I find this interesting. I have read many articles that stated treating the water with metro is useless, as it is fractionally absorbed from the water column.
I also had the opportunity to ask Paul Loiselle about this at a lecture of his I attended and he too agreed that metro is best administered orally and dosing the aquarium is basically a waste.
As an aside, the fish I am currently treating all greedily ate the metro laced food but I should have mentioned that both the flake and pellets used are NLS Thera A with garlic, so perhaps the garlic masks the bitter metro.
I do not mean to be confrontational and am just indicating experiences I have gathered. Sorry, I did not intend to hijack this thread.
Scrounging around I can't really find many cases where infected fish will eat. Maybe the NLS is too tasty/ (I use it too)
From memory flagyl metabolises into a DNA destroying agent in susceptible organisms. I forget the mechanism but it's likely on the web.
If anti-flagellates are useless in the column then likely many treatments are a waste of money, and that may well be the case.
What you're saying is that flagyl will kill the trophozoite on the fish, presumable while it feeds on fish skin soup.
This obviously requires protist toxic levels to be in the fish epithelium for the short duration of that stage. This build-up would take time. Perhaps too long.
This would be a breakthrough to the aquaculture industry. Remembering you are killing the organism prior to the multiplication stage. Thus an opportunity for prophylaxis arises (and all the resistance issues)
The journals however seem silent on this. It would also mean the the free swimming theronts absorbs nothing from the column or at least not in the manner that counts, at least for flagyl.
I imagine a very easy experiment to do.

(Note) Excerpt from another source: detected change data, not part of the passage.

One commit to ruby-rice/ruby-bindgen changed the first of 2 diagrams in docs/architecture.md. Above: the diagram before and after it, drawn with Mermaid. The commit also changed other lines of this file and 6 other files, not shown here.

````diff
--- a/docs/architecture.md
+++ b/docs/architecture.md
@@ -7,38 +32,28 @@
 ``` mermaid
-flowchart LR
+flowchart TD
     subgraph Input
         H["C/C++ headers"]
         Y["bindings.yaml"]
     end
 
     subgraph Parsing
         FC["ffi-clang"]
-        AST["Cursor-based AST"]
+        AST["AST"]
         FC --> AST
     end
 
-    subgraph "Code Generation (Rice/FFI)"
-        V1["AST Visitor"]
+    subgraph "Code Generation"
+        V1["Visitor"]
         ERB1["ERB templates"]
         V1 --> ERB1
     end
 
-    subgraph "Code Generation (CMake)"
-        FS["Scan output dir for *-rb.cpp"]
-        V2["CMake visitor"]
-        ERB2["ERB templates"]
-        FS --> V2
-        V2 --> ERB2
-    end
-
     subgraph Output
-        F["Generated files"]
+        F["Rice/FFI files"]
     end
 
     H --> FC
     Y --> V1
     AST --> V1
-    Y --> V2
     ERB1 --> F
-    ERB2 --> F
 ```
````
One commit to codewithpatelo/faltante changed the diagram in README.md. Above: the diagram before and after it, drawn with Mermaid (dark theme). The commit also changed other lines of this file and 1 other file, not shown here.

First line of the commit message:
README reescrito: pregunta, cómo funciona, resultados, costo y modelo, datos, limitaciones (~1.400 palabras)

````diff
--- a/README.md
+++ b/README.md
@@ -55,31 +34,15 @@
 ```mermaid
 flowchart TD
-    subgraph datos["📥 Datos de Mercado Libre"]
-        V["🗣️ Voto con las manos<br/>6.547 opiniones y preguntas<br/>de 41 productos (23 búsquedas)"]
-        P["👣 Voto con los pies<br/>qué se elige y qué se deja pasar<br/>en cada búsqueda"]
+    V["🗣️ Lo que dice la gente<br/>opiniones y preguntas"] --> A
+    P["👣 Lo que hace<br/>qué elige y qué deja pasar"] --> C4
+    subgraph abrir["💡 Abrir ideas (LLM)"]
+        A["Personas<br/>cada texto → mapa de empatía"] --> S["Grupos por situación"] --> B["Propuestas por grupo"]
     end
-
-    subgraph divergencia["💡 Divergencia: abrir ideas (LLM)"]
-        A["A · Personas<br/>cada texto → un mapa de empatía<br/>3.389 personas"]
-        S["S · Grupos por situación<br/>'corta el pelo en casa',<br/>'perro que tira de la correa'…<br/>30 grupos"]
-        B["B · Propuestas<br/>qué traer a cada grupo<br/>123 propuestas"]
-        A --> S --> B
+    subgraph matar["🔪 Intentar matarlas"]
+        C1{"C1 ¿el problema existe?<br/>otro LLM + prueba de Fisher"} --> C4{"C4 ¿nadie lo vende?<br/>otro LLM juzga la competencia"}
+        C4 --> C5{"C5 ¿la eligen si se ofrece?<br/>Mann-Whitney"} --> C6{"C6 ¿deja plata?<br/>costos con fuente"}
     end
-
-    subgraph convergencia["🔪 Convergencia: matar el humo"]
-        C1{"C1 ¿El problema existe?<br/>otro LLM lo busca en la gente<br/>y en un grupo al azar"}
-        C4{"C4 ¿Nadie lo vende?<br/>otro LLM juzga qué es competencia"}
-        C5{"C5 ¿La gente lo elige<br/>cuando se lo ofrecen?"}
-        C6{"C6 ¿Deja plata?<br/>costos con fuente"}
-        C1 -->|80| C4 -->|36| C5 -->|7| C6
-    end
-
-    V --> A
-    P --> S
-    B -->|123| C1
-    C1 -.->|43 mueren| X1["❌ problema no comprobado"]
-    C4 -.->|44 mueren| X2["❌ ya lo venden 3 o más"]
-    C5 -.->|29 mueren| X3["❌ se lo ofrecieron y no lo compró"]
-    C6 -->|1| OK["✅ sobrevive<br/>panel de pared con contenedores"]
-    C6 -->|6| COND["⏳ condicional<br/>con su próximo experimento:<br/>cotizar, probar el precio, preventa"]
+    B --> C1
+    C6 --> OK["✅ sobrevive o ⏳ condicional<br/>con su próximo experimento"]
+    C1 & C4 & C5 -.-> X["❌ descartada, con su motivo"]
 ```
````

Just reading Some Seachem stuff. The issue with flagyl in the column seems related to solubility not uptake.
They recommend their PolyGuard with sulfathiazole.